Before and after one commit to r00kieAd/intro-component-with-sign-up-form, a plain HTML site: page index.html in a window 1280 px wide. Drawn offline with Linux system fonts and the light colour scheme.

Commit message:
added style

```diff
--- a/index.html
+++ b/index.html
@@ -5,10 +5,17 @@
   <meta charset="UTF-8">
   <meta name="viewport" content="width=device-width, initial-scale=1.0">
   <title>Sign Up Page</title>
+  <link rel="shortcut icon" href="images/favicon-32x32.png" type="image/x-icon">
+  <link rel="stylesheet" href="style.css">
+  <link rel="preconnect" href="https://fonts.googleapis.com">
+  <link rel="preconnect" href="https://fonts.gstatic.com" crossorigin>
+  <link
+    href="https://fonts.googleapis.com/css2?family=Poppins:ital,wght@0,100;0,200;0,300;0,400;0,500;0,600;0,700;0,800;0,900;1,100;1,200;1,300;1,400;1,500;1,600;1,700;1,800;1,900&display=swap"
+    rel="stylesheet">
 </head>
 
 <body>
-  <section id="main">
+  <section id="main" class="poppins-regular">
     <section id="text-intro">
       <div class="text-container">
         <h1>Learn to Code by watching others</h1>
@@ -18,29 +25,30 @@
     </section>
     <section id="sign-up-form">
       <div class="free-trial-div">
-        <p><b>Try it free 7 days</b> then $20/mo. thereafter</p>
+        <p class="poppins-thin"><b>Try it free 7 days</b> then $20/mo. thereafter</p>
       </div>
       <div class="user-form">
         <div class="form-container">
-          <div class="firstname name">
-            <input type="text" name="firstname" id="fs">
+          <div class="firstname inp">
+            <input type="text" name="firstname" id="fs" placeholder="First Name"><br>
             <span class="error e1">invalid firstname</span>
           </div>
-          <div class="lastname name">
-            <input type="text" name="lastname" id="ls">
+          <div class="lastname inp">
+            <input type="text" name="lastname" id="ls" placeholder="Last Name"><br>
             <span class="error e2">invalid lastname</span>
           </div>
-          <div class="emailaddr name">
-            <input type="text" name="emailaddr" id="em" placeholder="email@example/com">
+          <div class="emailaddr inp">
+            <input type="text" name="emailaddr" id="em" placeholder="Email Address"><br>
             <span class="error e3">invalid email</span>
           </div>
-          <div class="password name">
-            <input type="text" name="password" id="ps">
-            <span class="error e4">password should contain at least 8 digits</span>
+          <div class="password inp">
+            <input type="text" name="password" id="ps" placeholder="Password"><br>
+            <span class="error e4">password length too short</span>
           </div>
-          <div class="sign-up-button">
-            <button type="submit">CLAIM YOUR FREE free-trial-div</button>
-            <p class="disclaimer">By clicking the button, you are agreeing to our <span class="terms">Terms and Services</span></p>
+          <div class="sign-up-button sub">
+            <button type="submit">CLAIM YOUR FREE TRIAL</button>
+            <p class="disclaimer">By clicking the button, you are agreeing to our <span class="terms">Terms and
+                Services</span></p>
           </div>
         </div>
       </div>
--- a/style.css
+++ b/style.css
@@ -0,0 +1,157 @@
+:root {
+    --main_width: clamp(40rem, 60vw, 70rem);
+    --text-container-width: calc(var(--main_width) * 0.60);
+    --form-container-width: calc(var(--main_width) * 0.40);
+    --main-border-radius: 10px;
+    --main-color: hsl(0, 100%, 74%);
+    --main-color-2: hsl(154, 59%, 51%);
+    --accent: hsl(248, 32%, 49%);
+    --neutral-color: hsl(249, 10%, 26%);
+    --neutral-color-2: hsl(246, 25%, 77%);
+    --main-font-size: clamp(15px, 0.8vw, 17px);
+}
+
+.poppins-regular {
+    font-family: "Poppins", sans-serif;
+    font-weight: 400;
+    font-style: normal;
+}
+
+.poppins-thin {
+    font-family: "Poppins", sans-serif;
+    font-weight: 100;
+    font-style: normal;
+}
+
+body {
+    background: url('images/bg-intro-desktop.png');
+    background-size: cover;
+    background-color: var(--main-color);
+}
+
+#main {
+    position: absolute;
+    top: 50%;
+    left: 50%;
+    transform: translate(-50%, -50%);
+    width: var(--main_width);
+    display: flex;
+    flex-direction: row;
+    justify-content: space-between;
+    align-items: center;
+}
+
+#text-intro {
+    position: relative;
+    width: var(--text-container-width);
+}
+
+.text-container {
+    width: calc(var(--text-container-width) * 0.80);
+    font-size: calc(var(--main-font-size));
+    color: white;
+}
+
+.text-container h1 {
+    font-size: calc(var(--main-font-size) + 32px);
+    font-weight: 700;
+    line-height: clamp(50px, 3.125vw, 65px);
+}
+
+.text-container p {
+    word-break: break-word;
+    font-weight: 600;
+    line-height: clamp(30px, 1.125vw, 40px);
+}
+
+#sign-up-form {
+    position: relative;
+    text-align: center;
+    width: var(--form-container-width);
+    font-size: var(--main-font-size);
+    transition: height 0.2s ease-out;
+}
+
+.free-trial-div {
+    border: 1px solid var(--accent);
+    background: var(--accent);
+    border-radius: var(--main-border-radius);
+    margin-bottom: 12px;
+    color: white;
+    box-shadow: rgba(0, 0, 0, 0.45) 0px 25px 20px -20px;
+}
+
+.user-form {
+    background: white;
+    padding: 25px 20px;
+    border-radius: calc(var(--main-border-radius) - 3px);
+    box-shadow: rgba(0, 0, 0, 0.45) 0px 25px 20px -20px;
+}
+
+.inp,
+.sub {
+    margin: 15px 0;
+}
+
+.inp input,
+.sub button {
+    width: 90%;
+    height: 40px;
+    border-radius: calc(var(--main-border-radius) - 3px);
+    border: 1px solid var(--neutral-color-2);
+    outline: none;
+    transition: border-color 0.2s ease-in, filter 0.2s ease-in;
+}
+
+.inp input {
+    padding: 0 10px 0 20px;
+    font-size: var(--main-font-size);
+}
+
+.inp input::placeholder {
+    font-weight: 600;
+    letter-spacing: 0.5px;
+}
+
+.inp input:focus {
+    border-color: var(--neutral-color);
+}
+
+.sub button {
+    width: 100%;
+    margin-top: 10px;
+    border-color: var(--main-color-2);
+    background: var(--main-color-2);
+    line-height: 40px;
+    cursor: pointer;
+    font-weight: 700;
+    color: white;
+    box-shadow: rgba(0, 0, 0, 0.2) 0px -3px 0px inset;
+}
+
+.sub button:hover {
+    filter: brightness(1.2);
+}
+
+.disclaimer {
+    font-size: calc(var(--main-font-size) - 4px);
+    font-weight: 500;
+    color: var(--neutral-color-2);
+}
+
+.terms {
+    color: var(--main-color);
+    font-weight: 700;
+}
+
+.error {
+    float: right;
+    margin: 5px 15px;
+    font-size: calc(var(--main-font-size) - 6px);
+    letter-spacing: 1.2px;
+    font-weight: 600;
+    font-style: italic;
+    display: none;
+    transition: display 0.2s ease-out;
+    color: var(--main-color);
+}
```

####

REQUIREMENT | Copy each line above exactly as it stands.

OUTPUT BELOW |
Before and after one commit to r00kieAd/intro-component-with-sign-up-form, a plain HTML site: page index.html in a window 1280 px wide. Drawn offline with Linux system fonts and the light colour scheme.

Commit message:
added style

```diff
--- a/index.html
+++ b/index.html
@@ -5,10 +5,17 @@
   <meta charset="UTF-8">
   <meta name="viewport" content="width=device-width, initial-scale=1.0">
   <title>Sign Up Page</title>
+  <link rel="shortcut icon" href="images/favicon-32x32.png" type="image/x-icon">
+  <link rel="stylesheet" href="style.css">
+  <link rel="preconnect" href="https://fonts.googleapis.com">
+  <link rel="preconnect" href="https://fonts.gstatic.com" crossorigin>
+  <link
+    href="https://fonts.googleapis.com/css2?family=Poppins:ital,wght@0,100;0,200;0,300;0,400;0,500;0,600;0,700;0,800;0,900;1,100;1,200;1,300;1,400;1,500;1,600;1,700;1,800;1,900&display=swap"
+    rel="stylesheet">
 </head>
 
 <body>
-  <section id="main">
+  <section id="main" class="poppins-regular">
     <section id="text-intro">
       <div class="text-container">
         <h1>Learn to Code by watching others</h1>
@@ -18,29 +25,30 @@
     </section>
     <section id="sign-up-form">
       <div class="free-trial-div">
-        <p><b>Try it free 7 days</b> then $20/mo. thereafter</p>
+        <p class="poppins-thin"><b>Try it free 7 days</b> then $20/mo. thereafter</p>
       </div>
       <div class="user-form">
         <div class="form-container">
-          <div class="firstname name">
-            <input type="text" name="firstname" id="fs">
+          <div class="firstname inp">
+            <input type="text" name="firstname" id="fs" placeholder="First Name"><br>
             <span class="error e1">invalid firstname</span>
           </div>
-          <div class="lastname name">
-            <input type="text" name="lastname" id="ls">
+          <div class="lastname inp">
+            <input type="text" name="lastname" id="ls" placeholder="Last Name"><br>
             <span class="error e2">invalid lastname</span>
           </div>
-          <div class="emailaddr name">
-            <input type="text" name="emailaddr" id="em" placeholder="email@example/com">
+          <div class="emailaddr inp">
+            <input type="text" name="emailaddr" id="em" placeholder="Email Address"><br>
             <span class="error e3">invalid email</span>
           </div>
-          <div class="password name">
-            <input type="text" name="password" id="ps">
-            <span class="error e4">password should contain at least 8 digits</span>
+          <div class="password inp">
+            <input type="text" name="password" id="ps" placeholder="Password"><br>
+            <span class="error e4">password length too short</span>
           </div>
-          <div class="sign-up-button">
-            <button type="submit">CLAIM YOUR FREE free-trial-div</button>
-            <p class="disclaimer">By clicking the button, you are agreeing to our <span class="terms">Terms and Services</span></p>
+          <div class="sign-up-button sub">
+            <button type="submit">CLAIM YOUR FREE TRIAL</button>
+            <p class="disclaimer">By clicking the button, you are agreeing to our <span class="terms">Terms and
+                Services</span></p>
           </div>
         </div>
       </div>
--- a/style.css
+++ b/style.css
@@ -0,0 +1,157 @@
+:root {
+    --main_width: clamp(40rem, 60vw, 70rem);
+    --text-container-width: calc(var(--main_width) * 0.60);
+    --form-container-width: calc(var(--main_width) * 0.40);
+    --main-border-radius: 10px;
+    --main-color: hsl(0, 100%, 74%);
+    --main-color-2: hsl(154, 59%, 51%);
+    --accent: hsl(248, 32%, 49%);
+    --neutral-color: hsl(249, 10%, 26%);
+    --neutral-color-2: hsl(246, 25%, 77%);
+    --main-font-size: clamp(15px, 0.8vw, 17px);
+}
+
+.poppins-regular {
+    font-family: "Poppins", sans-serif;
+    font-weight: 400;
+    font-style: normal;
+}
+
+.poppins-thin {
+    font-family: "Poppins", sans-serif;
+    font-weight: 100;
+    font-style: normal;
+}
+
+body {
+    background: url('images/bg-intro-desktop.png');
+    background-size: cover;
+    background-color: var(--main-color);
+}
+
+#main {
+    position: absolute;
+    top: 50%;
+    left: 50%;
+    transform: translate(-50%, -50%);
+    width: var(--main_width);
+    display: flex;
+    flex-direction: row;
+    justify-content: space-between;
+    align-items: center;
+}
+
+#text-intro {
+    position: relative;
+    width: var(--text-container-width);
+}
+
+.text-container {
+    width: calc(var(--text-container-width) * 0.80);
+    font-size: calc(var(--main-font-size));
+    color: white;
+}
+
+.text-container h1 {
+    font-size: calc(var(--main-font-size) + 32px);
+    font-weight: 700;
+    line-height: clamp(50px, 3.125vw, 65px);
+}
+
+.text-container p {
+    word-break: break-word;
+    font-weight: 600;
+    line-height: clamp(30px, 1.125vw, 40px);
+}
+
+#sign-up-form {
+    position: relative;
+    text-align: center;
+    width: var(--form-container-width);
+    font-size: var(--main-font-size);
+    transition: height 0.2s ease-out;
+}
+
+.free-trial-div {
+    border: 1px solid var(--accent);
+    background: var(--accent);
+    border-radius: var(--main-border-radius);
+    margin-bottom: 12px;
+    color: white;
+    box-shadow: rgba(0, 0, 0, 0.45) 0px 25px 20px -20px;
+}
+
+.user-form {
+    background: white;
+    padding: 25px 20px;
+    border-radius: calc(var(--main-border-radius) - 3px);
+    box-shadow: rgba(0, 0, 0, 0.45) 0px 25px 20px -20px;
+}
+
+.inp,
+.sub {
+    margin: 15px 0;
+}
+
+.inp input,
+.sub button {
+    width: 90%;
+    height: 40px;
+    border-radius: calc(var(--main-border-radius) - 3px);
+    border: 1px solid var(--neutral-color-2);
+    outline: none;
+    transition: border-color 0.2s ease-in, filter 0.2s ease-in;
+}
+
+.inp input {
+    padding: 0 10px 0 20px;
+    font-size: var(--main-font-size);
+}
+
+.inp input::placeholder {
+    font-weight: 600;
+    letter-spacing: 0.5px;
+}
+
+.inp input:focus {
+    border-color: var(--neutral-color);
+}
+
+.sub button {
+    width: 100%;
+    margin-top: 10px;
+    border-color: var(--main-color-2);
+    background: var(--main-color-2);
+    line-height: 40px;
+    cursor: pointer;
+    font-weight: 700;
+    color: white;
+    box-shadow: rgba(0, 0, 0, 0.2) 0px -3px 0px inset;
+}
+
+.sub button:hover {
+    filter: brightness(1.2);
+}
+
+.disclaimer {
+    font-size: calc(var(--main-font-size) - 4px);
+    font-weight: 500;
+    color: var(--neutral-color-2);
+}
+
+.terms {
+    color: var(--main-color);
+    font-weight: 700;
+}
+
+.error {
+    float: right;
+    margin: 5px 15px;
+    font-size: calc(var(--main-font-size) - 6px);
+    letter-spacing: 1.2px;
+    font-weight: 600;
+    font-style: italic;
+    display: none;
+    transition: display 0.2s ease-out;
+    color: var(--main-color);
+}
```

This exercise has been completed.